Long-time ticket consultant Josh Klein sees the entire dichotomy between an event and attendee to be unique.
“As hosts of the basketball game, the Warriors as well as the arena operators must create a safe environment for their guests to enjoy the experience of attending an NBA game,” Klein said. “If someone exhibits bad behavior or does something illegal, the person may be asked to leave the arena and possibly face criminal charges. The event itself is under the control of the hosts. And if person is a Warriors season ticket holder, and the Warriors wish to revoke his/her rights to attend future games with rightful concern about what may or may not happen, that should be their privilege and priority.’

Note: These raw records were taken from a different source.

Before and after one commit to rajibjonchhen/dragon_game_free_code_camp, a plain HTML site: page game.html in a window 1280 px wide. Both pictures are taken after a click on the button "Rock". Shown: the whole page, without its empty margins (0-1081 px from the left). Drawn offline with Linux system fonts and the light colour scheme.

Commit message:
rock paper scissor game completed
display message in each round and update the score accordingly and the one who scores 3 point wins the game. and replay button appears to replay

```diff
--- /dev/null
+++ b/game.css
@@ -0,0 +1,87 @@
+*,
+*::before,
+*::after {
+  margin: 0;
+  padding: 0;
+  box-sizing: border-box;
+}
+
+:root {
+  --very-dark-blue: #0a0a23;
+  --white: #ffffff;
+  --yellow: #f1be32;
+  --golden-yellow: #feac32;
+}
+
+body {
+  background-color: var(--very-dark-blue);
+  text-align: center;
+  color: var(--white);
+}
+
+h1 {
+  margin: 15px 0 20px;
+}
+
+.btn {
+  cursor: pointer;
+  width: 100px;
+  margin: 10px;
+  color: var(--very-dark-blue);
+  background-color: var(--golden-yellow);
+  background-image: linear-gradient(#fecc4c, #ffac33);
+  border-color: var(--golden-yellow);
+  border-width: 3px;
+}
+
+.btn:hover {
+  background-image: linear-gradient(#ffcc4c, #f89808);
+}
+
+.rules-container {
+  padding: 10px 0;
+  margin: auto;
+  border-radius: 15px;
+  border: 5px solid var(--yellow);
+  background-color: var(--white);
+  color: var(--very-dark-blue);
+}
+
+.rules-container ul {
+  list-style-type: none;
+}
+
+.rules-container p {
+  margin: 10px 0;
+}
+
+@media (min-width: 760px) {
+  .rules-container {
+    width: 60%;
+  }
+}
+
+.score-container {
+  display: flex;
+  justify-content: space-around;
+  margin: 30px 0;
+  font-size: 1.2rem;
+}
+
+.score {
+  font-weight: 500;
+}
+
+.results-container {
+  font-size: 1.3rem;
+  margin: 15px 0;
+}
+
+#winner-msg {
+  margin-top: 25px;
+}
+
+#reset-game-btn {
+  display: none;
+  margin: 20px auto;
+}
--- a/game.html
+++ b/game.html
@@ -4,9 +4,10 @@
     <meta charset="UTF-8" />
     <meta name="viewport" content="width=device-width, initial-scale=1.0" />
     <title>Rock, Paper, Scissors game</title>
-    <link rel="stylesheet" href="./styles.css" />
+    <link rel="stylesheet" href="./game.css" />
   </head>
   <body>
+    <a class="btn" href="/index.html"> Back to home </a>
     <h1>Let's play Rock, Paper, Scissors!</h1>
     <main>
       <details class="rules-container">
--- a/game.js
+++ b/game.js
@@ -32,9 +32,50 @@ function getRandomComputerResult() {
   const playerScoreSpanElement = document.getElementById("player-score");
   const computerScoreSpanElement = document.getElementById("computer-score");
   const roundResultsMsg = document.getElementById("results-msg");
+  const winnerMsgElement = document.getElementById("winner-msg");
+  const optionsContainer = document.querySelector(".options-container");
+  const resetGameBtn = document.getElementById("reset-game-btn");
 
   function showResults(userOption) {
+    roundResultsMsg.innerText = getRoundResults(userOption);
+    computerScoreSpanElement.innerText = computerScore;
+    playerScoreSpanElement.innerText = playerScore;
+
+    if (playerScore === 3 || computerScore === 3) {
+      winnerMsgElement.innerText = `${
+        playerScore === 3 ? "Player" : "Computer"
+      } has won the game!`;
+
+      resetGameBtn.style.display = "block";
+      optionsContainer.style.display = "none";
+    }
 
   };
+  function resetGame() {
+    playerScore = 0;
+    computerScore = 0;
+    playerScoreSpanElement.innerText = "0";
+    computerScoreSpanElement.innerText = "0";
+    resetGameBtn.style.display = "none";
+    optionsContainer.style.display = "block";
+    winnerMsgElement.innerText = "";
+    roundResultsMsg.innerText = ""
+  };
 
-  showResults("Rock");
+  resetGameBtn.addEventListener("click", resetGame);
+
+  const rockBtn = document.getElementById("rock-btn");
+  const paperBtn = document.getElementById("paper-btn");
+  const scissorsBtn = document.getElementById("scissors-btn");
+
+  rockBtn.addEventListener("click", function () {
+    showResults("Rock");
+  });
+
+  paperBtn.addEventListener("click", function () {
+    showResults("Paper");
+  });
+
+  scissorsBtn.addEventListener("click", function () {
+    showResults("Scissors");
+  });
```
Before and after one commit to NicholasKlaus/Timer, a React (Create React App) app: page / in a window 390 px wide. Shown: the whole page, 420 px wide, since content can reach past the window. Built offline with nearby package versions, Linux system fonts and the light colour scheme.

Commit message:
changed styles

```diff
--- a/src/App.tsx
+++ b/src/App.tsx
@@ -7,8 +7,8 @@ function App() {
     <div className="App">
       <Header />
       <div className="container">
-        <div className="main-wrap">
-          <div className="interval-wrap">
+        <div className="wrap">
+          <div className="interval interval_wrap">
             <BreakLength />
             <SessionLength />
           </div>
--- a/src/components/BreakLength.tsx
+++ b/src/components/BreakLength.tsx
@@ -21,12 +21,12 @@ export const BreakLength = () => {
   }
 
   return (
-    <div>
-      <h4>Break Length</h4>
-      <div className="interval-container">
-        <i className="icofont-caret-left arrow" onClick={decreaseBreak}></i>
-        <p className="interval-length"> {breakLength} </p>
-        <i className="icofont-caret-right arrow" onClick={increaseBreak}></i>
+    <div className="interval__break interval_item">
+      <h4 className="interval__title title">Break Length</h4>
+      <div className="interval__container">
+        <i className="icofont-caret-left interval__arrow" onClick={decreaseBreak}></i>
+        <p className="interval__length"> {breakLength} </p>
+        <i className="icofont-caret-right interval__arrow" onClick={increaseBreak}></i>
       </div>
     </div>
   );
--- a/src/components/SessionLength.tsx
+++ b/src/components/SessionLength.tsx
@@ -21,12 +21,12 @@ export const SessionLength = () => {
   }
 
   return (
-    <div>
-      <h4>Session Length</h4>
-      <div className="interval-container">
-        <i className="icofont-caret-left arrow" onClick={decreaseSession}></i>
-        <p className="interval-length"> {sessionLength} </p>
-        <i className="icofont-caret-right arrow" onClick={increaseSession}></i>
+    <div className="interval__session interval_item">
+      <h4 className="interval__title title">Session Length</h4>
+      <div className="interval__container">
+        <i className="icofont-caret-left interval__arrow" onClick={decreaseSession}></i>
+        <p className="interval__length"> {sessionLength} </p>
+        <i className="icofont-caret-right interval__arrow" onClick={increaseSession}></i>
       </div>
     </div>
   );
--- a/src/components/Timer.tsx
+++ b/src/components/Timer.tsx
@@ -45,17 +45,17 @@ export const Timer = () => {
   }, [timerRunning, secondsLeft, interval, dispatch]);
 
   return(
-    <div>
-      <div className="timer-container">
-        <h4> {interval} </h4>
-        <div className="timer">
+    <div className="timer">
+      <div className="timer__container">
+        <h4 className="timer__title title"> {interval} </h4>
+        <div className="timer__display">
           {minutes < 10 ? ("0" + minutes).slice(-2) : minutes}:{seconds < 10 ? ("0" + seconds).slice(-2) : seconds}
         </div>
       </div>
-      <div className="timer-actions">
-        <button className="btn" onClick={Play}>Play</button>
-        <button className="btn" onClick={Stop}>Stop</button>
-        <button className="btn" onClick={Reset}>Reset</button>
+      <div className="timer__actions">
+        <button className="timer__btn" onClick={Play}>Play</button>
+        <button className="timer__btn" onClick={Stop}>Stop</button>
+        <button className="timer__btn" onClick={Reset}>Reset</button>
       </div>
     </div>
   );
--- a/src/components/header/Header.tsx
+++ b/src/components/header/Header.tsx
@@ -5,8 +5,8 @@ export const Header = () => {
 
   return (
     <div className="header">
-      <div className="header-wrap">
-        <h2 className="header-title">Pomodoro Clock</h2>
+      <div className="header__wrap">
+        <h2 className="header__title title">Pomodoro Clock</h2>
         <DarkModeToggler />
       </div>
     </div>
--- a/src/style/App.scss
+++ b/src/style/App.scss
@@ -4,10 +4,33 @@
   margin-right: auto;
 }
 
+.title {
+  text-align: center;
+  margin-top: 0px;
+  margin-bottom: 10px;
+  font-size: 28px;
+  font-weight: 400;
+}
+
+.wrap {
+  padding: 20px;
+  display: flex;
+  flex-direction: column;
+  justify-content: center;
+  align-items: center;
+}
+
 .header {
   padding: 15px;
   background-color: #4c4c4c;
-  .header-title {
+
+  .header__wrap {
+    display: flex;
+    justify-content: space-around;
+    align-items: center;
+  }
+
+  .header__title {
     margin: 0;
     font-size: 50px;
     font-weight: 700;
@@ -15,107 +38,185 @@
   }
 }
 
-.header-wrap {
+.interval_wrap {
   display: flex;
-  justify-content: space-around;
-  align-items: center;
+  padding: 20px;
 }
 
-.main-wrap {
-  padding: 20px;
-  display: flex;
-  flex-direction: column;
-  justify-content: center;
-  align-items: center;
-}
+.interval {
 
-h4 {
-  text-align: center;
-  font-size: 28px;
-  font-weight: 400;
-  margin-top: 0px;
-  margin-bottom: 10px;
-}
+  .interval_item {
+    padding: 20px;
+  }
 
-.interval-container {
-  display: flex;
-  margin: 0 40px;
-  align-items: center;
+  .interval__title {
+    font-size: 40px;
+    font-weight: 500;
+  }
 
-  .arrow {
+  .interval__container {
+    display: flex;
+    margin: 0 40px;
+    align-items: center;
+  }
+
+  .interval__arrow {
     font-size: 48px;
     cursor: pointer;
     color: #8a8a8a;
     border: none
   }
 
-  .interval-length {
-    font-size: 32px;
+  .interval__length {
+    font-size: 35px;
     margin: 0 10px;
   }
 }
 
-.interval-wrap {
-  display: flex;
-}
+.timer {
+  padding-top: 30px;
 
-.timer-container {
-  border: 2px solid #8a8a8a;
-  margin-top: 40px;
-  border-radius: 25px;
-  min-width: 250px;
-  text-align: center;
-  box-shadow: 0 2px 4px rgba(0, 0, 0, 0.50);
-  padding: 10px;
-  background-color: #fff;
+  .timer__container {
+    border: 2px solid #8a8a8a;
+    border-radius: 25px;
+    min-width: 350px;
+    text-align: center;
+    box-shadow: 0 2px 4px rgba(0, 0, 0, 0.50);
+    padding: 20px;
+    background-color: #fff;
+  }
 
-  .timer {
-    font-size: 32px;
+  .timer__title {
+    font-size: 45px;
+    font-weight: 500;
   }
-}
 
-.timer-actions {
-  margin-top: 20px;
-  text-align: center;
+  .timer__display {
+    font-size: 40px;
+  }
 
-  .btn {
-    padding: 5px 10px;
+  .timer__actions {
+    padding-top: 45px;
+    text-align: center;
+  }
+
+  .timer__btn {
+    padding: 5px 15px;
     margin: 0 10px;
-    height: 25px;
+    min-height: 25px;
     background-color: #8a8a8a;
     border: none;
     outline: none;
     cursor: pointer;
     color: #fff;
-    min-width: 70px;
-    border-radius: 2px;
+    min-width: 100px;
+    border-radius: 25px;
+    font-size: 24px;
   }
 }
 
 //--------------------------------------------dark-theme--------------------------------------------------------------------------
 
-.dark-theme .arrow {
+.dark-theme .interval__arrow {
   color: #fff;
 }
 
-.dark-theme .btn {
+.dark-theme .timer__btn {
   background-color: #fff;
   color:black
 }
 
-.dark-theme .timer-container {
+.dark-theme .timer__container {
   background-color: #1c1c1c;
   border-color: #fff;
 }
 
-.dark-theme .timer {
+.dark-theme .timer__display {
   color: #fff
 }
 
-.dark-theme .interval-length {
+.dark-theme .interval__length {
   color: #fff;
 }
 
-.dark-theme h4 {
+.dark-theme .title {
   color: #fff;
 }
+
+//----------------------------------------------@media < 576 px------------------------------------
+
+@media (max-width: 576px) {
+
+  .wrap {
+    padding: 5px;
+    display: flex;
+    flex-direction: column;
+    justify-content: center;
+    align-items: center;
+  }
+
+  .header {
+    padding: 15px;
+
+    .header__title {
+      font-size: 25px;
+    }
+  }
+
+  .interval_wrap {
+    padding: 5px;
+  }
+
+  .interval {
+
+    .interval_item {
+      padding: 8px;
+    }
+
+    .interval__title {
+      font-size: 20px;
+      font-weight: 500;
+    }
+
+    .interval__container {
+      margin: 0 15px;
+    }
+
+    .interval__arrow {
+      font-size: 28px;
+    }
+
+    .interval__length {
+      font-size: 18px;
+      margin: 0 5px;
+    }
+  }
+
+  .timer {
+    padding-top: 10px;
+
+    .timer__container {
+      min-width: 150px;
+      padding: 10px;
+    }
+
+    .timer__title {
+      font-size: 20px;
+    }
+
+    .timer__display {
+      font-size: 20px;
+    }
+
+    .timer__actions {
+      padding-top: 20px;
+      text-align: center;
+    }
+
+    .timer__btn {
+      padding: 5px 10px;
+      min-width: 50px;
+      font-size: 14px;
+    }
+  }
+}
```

These ‘old hat’ tactics that TM and the Golden State Warriors have been accused of are nothing new to experienced resellers. Such as limiting paperless ticket distribution to the buyer until days before the event which eliminates resale possibilities. And in the end, StubHub’s lawsuit points to the 2012 deal by TM and Golden State to split service fees as well as ‘additional supra-competitive profits from their exclusive secondary ticket exchange relationship” and have “taken a series of interconnected, anti-competitive actions with the intended purpose, resulting effect, of excluding competing secondary ticket exchange providers such as StubHub.”
But how the attendee acquires that game ticket, in Josh Klein’s point of view, is an entirely different matter.
“The Warriors own the tickets to their events. Once the ticket is sold (or given away) by the Warriors, then there is a new owner,” he said. “The new owner can do what they want with the ticket. Now, if the new owner sells the ticket, and the second owner attends the game, causes mayhem, and is arrested, is the first owner at fault? Are the Warriors at fault for selling it to the first owner?”